• WORK TO COMPLETE:
Copy each line in the data below that contains the word "from".
--- DATA LISTING Enclosed Below ---
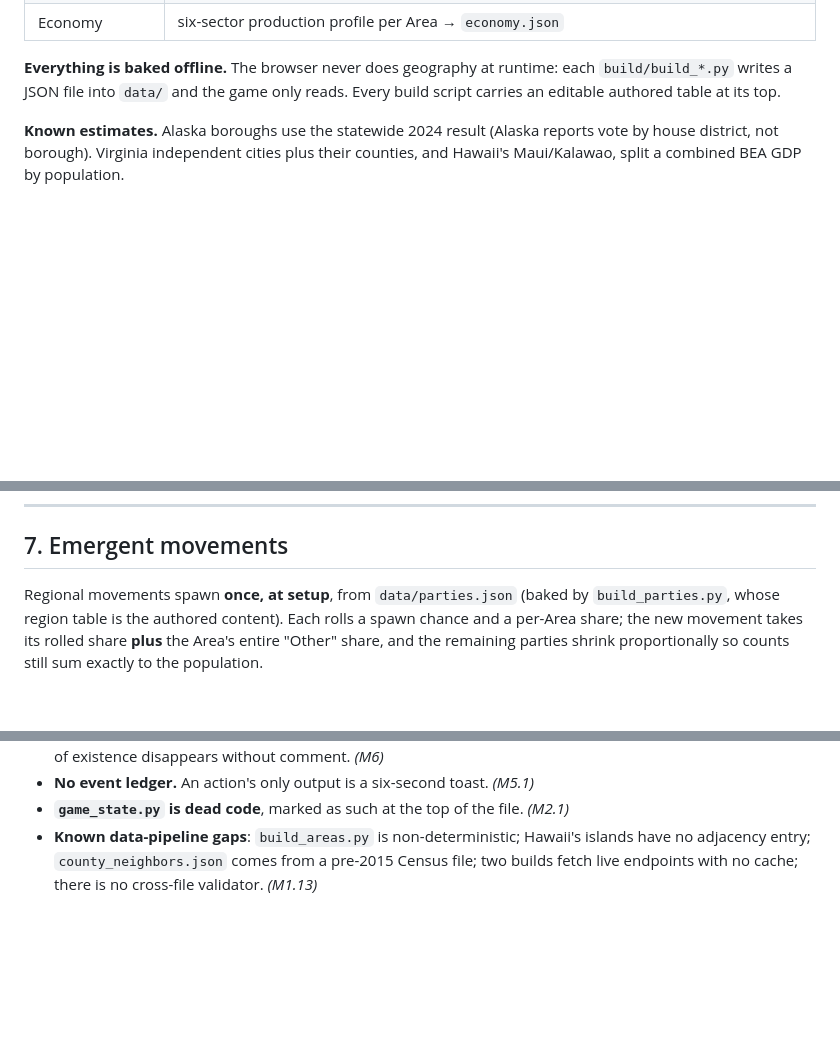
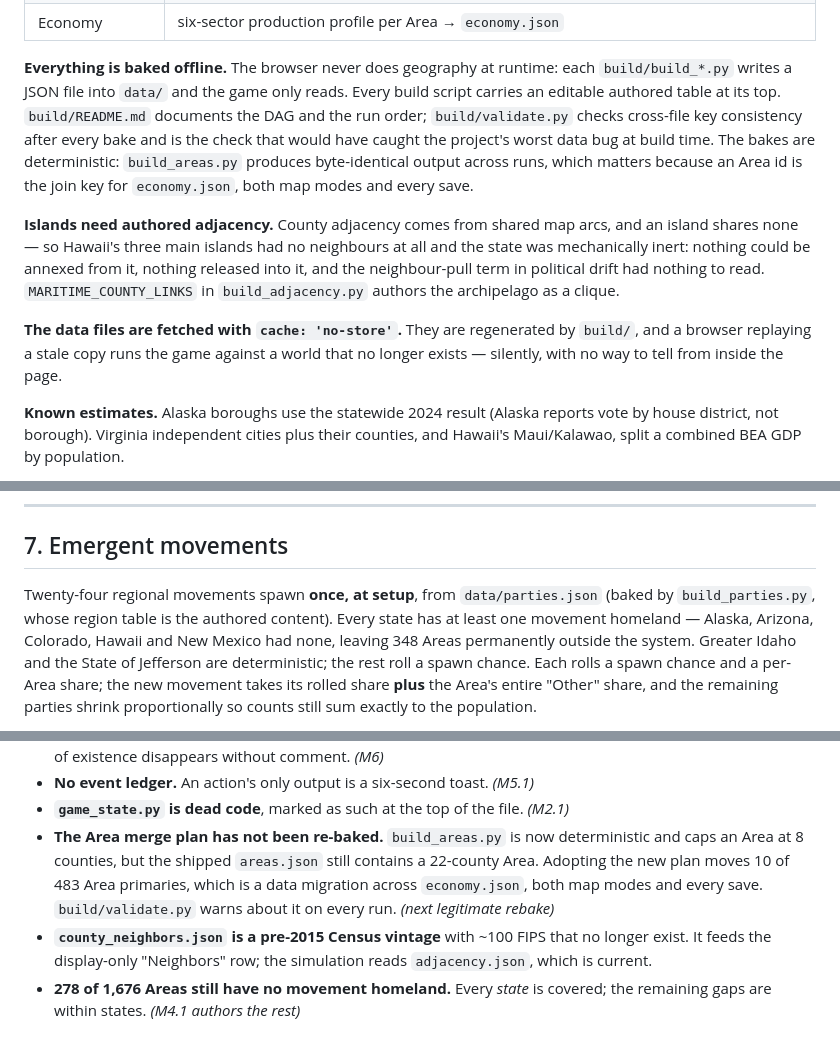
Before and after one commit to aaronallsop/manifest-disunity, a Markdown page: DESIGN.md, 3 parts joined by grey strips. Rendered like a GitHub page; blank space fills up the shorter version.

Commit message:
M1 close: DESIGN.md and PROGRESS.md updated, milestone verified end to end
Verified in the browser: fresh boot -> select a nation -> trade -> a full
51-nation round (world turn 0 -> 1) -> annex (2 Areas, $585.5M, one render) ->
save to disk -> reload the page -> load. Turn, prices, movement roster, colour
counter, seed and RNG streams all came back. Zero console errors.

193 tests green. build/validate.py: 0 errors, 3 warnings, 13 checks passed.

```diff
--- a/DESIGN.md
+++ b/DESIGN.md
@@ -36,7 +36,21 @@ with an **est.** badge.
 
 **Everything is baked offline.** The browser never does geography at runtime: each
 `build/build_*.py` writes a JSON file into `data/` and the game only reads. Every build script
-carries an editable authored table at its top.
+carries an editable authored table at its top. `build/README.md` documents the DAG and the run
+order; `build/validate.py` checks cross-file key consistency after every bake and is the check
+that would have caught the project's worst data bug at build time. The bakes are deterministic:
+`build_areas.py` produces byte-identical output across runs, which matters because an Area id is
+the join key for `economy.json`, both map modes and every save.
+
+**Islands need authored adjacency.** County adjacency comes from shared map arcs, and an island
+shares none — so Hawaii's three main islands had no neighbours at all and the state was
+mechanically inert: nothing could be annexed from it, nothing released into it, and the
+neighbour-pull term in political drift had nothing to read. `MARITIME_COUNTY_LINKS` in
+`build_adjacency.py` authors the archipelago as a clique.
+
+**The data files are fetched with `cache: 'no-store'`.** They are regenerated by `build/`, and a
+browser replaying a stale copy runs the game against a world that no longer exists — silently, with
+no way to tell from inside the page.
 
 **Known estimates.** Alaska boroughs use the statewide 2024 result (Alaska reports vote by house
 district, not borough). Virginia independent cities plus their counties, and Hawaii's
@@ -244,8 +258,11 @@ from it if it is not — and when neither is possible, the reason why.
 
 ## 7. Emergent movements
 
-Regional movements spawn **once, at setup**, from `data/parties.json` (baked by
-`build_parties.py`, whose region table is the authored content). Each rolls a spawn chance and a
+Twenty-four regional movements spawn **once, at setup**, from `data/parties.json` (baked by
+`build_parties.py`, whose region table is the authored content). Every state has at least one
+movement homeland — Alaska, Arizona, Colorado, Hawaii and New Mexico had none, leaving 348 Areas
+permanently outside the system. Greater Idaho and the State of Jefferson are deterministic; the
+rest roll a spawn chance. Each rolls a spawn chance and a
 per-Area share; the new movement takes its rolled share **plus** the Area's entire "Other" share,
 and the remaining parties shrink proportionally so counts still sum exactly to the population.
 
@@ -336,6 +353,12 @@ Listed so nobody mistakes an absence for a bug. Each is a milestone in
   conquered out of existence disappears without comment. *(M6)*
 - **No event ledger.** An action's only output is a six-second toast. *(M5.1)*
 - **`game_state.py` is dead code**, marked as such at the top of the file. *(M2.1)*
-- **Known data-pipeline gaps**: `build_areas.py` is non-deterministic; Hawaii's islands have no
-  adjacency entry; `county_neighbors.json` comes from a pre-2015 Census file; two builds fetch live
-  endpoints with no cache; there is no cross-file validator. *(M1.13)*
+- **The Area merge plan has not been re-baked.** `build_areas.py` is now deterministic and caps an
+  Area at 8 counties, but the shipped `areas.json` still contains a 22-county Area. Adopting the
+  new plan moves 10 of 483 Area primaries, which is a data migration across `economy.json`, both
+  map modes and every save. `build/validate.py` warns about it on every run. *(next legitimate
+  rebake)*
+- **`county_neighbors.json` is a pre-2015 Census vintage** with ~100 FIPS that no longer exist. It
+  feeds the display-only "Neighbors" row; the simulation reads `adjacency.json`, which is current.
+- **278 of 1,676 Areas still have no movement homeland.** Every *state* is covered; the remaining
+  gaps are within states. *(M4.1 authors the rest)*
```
--- End of Enclosed DATA LISTING ---
• RESULT FOR THIS EXERCISE:
+**Islands need authored adjacency.** County adjacency comes from shared map arcs, and an island
+mechanically inert: nothing could be annexed from it, nothing released into it, and the
+no way to tell from inside the page.
@@ -244,8 +258,11 @@ from it if it is not — and when neither is possible, the reason why.
-Regional movements spawn **once, at setup**, from `data/parties.json` (baked by
+Twenty-four regional movements spawn **once, at setup**, from `data/parties.json` (baked by
-  adjacency entry; `county_neighbors.json` comes from a pre-2015 Census file; two builds fetch live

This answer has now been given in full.